PROBLEM REQUIREMENTS ::
When a line of the entries contains the word "success", report that line.

━━━━━━━━

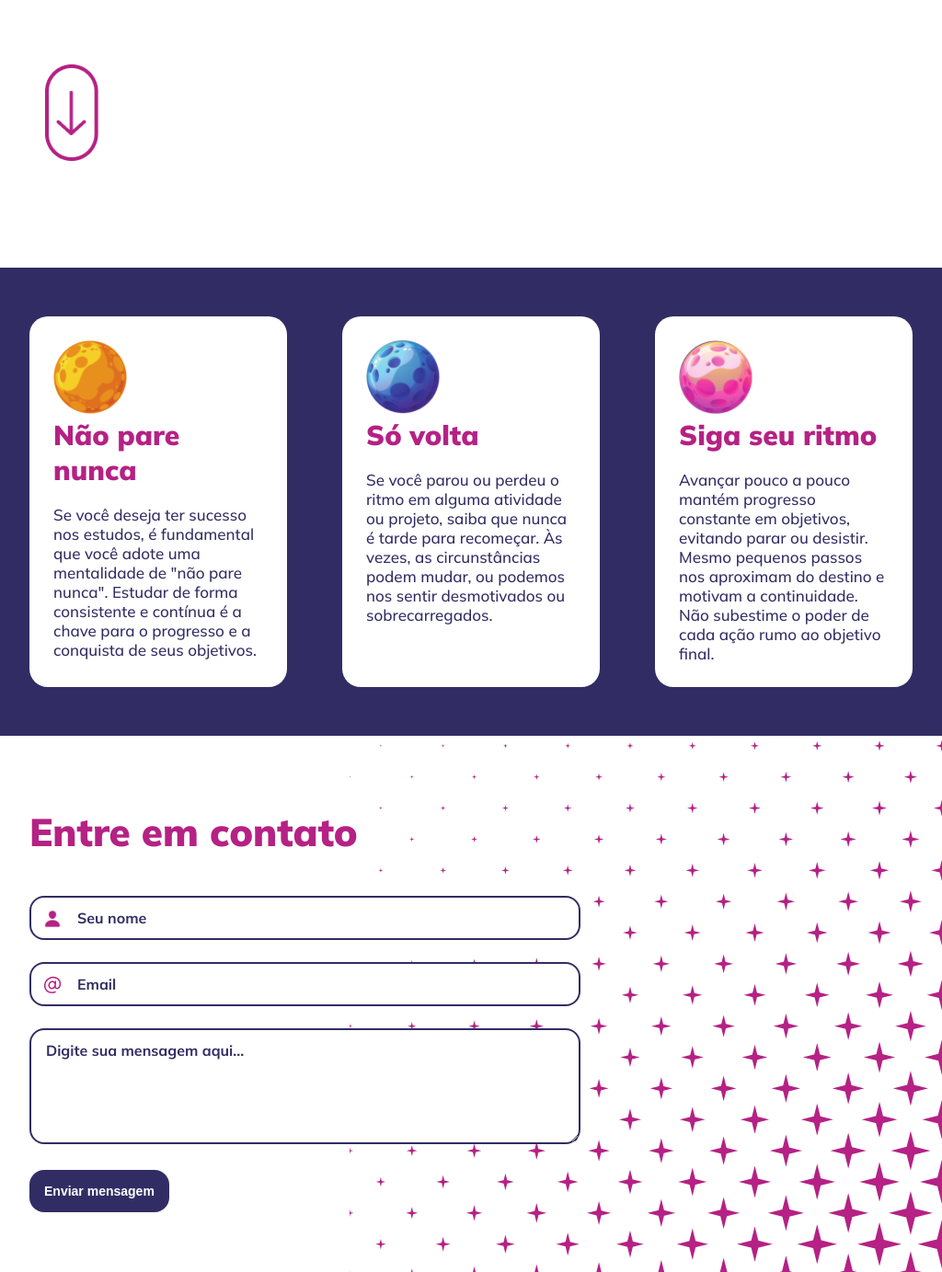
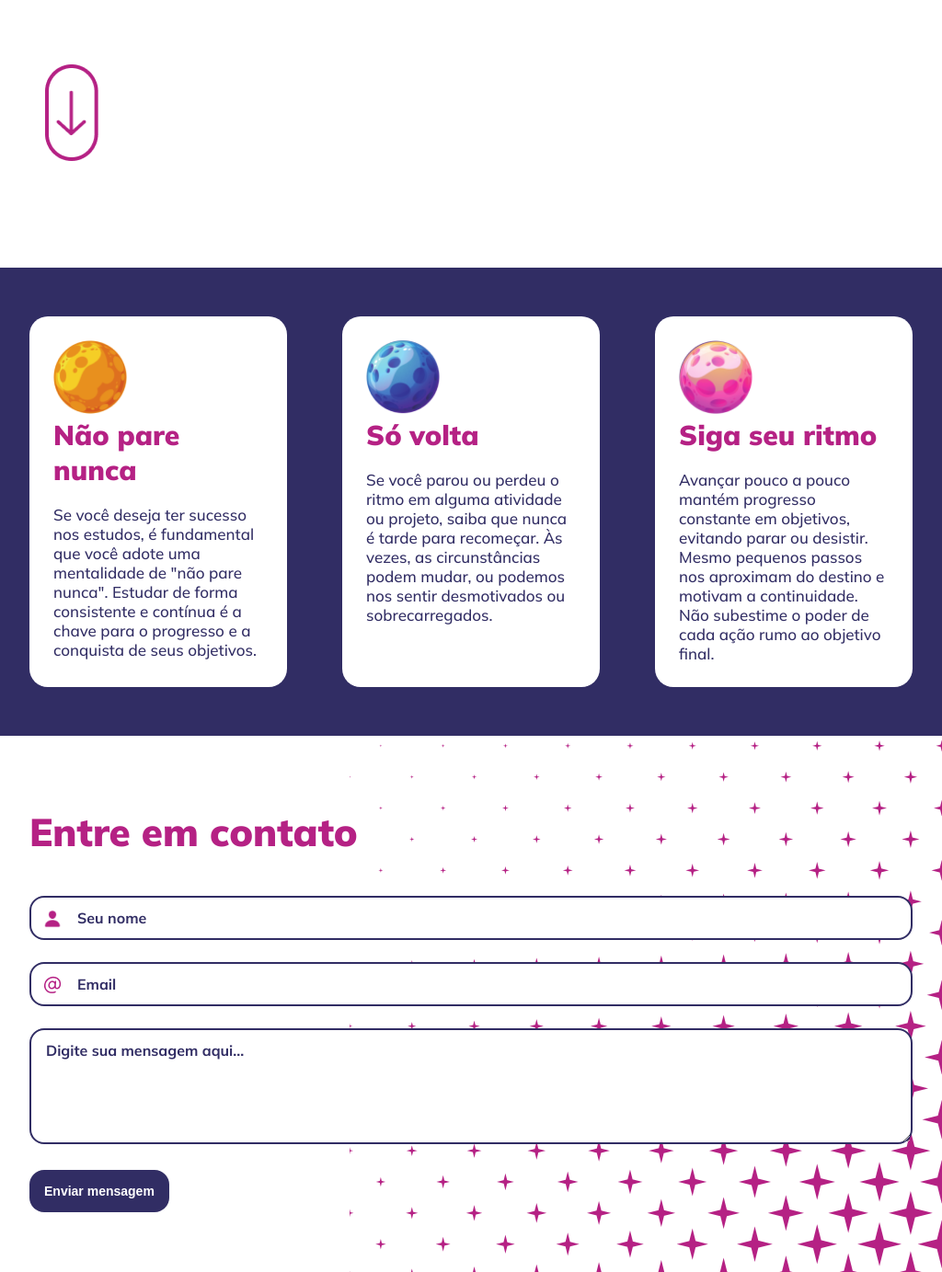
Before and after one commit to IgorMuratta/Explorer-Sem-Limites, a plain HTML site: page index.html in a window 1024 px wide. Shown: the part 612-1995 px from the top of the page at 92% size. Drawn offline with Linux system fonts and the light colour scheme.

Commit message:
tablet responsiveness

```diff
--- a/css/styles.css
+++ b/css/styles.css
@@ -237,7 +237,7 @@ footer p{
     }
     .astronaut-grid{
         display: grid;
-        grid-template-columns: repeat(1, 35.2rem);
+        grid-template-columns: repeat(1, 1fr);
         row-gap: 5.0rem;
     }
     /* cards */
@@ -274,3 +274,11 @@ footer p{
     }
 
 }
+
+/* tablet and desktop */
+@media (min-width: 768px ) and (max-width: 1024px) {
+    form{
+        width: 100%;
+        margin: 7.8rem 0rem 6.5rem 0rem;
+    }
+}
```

━━━━━━━━

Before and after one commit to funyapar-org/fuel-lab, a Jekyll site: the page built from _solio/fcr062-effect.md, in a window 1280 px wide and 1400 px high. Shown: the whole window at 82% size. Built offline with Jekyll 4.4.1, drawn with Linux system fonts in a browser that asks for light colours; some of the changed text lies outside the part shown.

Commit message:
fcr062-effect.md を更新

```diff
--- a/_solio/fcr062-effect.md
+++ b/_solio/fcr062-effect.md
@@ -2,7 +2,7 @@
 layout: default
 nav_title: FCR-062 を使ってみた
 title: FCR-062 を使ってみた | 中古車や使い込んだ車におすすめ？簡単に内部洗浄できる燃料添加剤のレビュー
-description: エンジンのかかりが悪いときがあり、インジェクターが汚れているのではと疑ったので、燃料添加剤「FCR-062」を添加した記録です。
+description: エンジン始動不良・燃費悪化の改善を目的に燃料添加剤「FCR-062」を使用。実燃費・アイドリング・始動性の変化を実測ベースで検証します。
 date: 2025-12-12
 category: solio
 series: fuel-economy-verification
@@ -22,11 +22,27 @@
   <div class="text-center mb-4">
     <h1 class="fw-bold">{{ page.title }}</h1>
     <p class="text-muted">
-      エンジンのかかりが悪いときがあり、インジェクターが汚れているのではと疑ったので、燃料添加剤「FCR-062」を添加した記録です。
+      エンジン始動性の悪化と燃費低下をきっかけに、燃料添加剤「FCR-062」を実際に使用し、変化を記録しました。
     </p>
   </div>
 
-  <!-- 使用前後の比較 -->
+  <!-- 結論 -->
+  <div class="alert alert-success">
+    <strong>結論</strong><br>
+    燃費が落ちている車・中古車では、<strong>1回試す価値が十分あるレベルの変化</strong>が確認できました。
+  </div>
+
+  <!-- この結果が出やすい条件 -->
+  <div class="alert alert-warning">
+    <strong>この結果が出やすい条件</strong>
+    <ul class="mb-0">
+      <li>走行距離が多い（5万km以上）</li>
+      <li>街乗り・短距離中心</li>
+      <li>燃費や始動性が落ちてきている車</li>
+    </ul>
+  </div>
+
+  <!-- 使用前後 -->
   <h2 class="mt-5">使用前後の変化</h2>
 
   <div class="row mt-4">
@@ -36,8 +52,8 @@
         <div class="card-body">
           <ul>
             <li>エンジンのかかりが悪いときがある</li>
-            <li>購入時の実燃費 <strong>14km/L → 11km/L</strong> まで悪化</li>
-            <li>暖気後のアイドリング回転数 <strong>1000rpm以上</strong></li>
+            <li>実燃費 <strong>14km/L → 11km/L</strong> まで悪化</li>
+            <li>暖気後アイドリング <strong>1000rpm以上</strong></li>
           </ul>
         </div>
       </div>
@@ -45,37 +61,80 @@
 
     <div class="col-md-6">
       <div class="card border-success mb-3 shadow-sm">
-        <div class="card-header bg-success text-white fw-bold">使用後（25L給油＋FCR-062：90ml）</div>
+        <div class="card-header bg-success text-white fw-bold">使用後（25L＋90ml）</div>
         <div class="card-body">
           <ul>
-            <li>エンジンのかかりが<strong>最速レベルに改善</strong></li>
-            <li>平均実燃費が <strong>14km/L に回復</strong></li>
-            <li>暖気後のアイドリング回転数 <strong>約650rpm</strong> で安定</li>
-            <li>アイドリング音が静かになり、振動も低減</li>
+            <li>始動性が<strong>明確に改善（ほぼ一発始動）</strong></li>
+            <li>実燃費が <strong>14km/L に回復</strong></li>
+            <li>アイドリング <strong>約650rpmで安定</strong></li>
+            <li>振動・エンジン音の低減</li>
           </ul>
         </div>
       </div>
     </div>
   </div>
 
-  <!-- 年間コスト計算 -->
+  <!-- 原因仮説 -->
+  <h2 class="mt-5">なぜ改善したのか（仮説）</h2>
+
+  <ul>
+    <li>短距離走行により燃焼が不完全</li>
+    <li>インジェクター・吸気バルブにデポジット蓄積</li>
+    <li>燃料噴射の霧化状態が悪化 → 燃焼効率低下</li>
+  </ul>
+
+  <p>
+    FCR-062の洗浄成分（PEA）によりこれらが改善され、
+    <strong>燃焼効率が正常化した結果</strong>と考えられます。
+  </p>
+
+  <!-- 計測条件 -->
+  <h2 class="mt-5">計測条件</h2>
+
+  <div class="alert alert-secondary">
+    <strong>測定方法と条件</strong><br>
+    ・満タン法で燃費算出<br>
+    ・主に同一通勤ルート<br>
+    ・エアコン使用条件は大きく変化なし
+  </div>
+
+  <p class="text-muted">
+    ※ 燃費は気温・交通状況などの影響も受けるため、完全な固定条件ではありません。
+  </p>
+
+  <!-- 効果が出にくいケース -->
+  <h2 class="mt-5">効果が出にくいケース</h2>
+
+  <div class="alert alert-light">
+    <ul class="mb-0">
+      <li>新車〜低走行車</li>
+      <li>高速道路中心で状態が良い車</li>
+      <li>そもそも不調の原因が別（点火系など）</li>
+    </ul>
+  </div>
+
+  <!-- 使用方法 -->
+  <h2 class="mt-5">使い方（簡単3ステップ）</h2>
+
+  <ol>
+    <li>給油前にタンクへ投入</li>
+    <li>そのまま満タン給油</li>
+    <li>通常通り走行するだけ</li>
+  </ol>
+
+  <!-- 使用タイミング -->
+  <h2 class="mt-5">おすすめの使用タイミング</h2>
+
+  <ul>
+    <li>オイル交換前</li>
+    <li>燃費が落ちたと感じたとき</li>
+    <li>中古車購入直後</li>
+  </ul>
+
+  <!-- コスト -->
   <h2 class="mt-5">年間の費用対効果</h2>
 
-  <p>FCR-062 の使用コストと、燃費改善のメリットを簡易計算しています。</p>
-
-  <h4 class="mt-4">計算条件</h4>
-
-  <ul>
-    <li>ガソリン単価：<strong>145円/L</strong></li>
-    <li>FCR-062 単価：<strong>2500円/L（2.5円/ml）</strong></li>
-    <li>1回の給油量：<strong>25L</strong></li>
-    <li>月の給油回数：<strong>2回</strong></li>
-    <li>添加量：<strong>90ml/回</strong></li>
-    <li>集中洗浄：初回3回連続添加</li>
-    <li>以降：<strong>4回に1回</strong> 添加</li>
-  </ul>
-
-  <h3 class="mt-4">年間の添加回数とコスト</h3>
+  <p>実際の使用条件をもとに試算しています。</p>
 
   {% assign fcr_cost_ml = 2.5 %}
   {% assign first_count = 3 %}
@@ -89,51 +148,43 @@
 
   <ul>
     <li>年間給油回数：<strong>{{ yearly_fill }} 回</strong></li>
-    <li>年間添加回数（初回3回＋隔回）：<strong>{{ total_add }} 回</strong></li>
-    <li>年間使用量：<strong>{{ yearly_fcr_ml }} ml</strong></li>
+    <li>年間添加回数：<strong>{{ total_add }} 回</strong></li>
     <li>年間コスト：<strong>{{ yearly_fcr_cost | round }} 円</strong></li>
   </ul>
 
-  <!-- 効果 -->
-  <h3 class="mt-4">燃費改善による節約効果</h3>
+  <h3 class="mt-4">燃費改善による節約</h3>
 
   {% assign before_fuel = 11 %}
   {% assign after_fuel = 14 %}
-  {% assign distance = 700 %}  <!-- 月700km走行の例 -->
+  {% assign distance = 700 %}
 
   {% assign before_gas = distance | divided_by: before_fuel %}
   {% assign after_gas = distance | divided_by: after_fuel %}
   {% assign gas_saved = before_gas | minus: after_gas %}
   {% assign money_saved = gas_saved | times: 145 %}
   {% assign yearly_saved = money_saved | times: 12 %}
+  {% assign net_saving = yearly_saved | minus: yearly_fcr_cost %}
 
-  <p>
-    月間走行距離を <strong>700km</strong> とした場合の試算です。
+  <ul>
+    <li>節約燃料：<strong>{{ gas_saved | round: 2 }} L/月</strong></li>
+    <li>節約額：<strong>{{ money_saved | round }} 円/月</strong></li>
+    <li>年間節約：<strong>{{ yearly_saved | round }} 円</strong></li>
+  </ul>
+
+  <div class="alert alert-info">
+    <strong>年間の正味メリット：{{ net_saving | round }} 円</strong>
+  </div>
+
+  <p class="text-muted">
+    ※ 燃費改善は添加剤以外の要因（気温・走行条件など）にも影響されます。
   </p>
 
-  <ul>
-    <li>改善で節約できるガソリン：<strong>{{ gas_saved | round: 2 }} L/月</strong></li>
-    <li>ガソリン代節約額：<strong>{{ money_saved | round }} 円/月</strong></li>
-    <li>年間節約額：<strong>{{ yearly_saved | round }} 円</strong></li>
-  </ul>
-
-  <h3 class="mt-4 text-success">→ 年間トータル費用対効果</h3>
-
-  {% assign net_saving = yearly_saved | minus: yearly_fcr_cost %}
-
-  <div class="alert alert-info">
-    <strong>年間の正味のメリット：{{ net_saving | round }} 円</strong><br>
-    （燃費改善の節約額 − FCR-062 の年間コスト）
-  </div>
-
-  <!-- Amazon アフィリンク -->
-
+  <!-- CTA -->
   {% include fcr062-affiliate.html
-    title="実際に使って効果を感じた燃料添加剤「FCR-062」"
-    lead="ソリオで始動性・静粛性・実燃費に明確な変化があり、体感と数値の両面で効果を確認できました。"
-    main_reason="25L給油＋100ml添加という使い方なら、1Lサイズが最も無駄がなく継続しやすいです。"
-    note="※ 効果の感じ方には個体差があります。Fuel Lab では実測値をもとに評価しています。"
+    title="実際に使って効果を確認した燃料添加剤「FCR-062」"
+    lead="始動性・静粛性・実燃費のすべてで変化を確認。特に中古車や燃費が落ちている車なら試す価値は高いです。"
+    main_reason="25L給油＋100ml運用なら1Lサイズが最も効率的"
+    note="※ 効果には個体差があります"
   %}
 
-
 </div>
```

━━━━━━━━

REPLY ::
+  <div class="alert alert-success">
       <div class="card border-success mb-3 shadow-sm">
-        <div class="card-header bg-success text-white fw-bold">使用後（25L給油＋FCR-062：90ml）</div>
+        <div class="card-header bg-success text-white fw-bold">使用後（25L＋90ml）</div>
-  <h3 class="mt-4 text-success">→ 年間トータル費用対効果</h3>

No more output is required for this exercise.